CANNES, France — It’s official: Steven Spielberg just watched a man set someone’s genitals on fire. The Cannes International Film Festival, which kicked off its 66th edition Wednesday night with the rain-drenched international premiere of Baz Luhrmann’s The Great Gatsby, is notorious for art-house auteurs pushing cinema to its extremes. But Amat Escalante’s ham-fisted Read More
Great Giggling Gatsbys! After taking a hit for over-romanticizing the gaudy decadence of the roaring twenties in hist latest film (and subsequent press tour), director Baz Luhrmann spoke to The Observer at Lamb’s Club Tuesday night during The Cinema Society, Brooks Brothers and Town & Country‘s after party for The Great Gatsby. Apparently, we should just all chill out and not think so hard about the implications of reveling in the excesses of high society, despite the film’s moral statement against such extravagance.
Let’s face it. The Great Gatsby never has been—and probably won’t ever be—successfully turned into a great motion picture. Many have tried (four flop movies, not to mention various small-screen attempts, including a truncated but memorable Playhouse 90 with Robert Ryan and Jeanne Crain in the golden days when TV still knew what quality programming Read More
“I don’t know where you got that idea,” Jay McInerney scoffed at The New York Observer at our 25th Anniversary Party last night at the Four Seasons. “I am not writing a book about The Great Gatsby.” We were baffled; we were sure that we had heard that the Bright Lights, Big City author was busy creating a modern adaptation of the famous F. Scott Fitzgerald novel, set in the Hamptons.
“Are you sure?” We prodded.
An Unbroken Series of Successful Gestures
As November ended, Tabber Benedict, a “Gatsbaby” featured in a June, 2012 report in The Observer, pleaded guilty in a Suffolk County court to ten charges related to a drunk-driving incident on July 4, 2011. According to a report in Newsday, Mr. Benedict, a 35-year-old corporate attorney, will lose his law license and will serve time in jail.
Suffolk County D.A. Thomas Spota issued a statement about Mr. Benedict’s plea that called the penalties “completely proportional” to the crime.
The Great Gatsby, the biggest movie of this winter until it was to be the biggest movie of next summer, has screwed its first magazine with its release-date switch. Gatsby is the lead item in Elle‘s September-issue fall preview, with the magazine noting, “Opening day is December 25; our champagne is already on ice.” (Better make sure Read More
The highly-anticipated Great Gatsby re-boot (or whatever!) was to be released this Christmas, but it’s avoiding the Anna Karenina/Django Unchained/Hobbit pile-up with a move to next summer.
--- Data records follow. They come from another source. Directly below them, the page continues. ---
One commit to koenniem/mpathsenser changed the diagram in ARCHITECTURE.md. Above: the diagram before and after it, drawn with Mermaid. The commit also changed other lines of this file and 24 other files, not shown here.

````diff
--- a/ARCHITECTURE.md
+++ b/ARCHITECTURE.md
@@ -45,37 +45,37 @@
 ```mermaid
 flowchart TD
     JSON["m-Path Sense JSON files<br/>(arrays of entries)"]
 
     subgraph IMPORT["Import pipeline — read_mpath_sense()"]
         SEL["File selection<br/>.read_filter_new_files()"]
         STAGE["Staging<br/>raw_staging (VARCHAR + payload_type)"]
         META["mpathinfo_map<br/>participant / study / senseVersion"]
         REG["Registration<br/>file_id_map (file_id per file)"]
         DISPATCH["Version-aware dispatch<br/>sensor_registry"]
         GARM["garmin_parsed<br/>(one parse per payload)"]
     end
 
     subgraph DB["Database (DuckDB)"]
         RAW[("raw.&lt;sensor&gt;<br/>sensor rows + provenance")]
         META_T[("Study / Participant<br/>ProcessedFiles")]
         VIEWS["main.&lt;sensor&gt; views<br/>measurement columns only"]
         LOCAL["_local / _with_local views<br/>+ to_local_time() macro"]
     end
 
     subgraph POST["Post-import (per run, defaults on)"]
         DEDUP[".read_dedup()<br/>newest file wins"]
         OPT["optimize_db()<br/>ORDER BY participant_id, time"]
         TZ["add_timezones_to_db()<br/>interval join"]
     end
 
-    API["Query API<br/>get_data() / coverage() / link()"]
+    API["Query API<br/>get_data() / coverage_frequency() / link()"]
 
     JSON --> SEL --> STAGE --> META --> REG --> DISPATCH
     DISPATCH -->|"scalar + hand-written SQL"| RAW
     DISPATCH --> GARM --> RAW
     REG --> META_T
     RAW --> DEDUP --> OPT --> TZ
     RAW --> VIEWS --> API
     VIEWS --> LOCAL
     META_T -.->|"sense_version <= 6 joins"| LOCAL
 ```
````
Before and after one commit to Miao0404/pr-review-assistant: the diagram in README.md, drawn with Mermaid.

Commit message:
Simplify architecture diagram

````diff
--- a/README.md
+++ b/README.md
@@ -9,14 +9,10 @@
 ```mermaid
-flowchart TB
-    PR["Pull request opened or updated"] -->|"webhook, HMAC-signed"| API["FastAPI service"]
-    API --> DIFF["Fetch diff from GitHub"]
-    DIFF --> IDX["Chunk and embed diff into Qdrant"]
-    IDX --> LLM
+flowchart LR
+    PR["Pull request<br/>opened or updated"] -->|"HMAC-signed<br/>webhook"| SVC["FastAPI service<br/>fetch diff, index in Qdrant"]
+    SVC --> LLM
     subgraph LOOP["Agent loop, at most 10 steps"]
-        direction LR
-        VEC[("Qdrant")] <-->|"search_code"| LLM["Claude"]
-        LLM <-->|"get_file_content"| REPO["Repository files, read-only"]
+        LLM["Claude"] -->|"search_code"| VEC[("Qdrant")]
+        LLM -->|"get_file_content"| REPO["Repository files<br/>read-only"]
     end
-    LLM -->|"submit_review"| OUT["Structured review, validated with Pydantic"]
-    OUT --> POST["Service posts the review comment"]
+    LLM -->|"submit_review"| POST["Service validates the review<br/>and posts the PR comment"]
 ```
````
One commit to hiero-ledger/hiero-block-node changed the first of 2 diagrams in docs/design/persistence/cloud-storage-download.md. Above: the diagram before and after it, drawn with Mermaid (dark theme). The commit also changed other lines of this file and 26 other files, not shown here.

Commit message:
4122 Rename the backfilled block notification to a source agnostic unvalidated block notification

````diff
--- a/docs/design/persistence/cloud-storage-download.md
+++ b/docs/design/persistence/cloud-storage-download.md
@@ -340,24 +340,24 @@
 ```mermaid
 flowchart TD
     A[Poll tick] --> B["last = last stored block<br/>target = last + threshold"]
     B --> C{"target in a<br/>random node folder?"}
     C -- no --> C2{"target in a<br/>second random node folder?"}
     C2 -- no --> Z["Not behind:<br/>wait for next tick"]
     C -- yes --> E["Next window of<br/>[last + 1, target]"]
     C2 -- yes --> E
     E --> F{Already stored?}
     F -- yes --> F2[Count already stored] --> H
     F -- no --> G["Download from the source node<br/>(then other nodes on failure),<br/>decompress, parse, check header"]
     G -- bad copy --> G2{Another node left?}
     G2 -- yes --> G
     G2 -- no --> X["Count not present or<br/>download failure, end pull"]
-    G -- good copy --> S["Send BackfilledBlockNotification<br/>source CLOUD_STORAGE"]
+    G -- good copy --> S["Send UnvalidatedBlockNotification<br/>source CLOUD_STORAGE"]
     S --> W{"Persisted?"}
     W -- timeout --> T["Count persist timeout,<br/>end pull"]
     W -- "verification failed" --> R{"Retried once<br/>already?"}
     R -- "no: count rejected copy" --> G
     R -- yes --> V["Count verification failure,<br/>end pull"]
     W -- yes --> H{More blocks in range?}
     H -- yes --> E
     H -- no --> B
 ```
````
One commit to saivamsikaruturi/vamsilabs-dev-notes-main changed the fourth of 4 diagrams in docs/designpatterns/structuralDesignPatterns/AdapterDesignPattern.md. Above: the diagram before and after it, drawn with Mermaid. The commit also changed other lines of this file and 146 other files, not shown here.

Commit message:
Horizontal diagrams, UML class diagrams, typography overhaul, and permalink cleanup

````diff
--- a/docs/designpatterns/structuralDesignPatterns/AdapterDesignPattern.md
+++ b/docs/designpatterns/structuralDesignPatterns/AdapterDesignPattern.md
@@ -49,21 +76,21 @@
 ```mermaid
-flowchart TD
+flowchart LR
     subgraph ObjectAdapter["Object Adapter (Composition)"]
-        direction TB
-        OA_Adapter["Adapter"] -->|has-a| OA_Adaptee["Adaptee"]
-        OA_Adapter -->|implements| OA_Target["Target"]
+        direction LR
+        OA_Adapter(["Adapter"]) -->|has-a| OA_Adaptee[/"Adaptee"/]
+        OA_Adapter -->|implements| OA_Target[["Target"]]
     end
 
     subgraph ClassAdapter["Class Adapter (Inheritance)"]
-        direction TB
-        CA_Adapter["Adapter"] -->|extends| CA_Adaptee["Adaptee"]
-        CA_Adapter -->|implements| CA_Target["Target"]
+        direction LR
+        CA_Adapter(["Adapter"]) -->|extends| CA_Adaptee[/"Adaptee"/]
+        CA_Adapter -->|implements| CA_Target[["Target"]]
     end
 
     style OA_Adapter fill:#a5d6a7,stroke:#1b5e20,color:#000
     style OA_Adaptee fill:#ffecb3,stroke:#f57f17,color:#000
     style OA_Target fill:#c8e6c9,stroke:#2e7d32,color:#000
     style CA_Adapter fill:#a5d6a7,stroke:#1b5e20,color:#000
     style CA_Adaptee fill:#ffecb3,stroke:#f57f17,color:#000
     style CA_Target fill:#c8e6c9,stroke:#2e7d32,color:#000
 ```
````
Totally speculating here: this throws the editorial calendars of several top magazines into chaos. Herewith, our deeply un-educated guesses on the stories and cover lines editors are stuck with:
The Observer has learned that Tabber Benedict, one of the three men featured in this weeks’ cover story on Gatsbabies, has something in common with Jay Gatsby that’s a little less charming than his wardrobe and extravagant lifestyle.
Mr. Benedict, a 35-year-old attorney who runs his own fledgling law practice, is facing charges of aggravated vehicular assault, leaving the scene of the accident, and driving while intoxicated for the 2011 Fourth of July accident in which he is accused of hitting a bicyclist while driving a 2011 GMC Acadia on the Montauk Highway.
An Unbroken Series of Successful Gestures
The girls, so many girls, dressed in pastel-colored wraps that bared shoulders and the swells of their cleavage, clacked their Louboutin heels up a SoHo staircase one muggy May evening.
At the landing, visibly breathless and sweaty, their eyes lit up. They had entered the penthouse loft of Edward Scott Brady, the boyishly handsome world traveler, former classical cello virtuoso and “retired entrepreneur,” who was throwing a “Welcome Back Bash” to honor his return from his seventh trip around the globe.
Last summer’s Midnight in Paris took as its subject a young writer given the tremendous opportunity to meet his literary idols–the writers of the expatriate clique, including Gertrude Stein, F. Scott Fitzgerald, T. S. Eliot, and Ernest Hemingway. It could as easily have been about any young writer or moviegoer as about Owen Wilson’s character, with Read More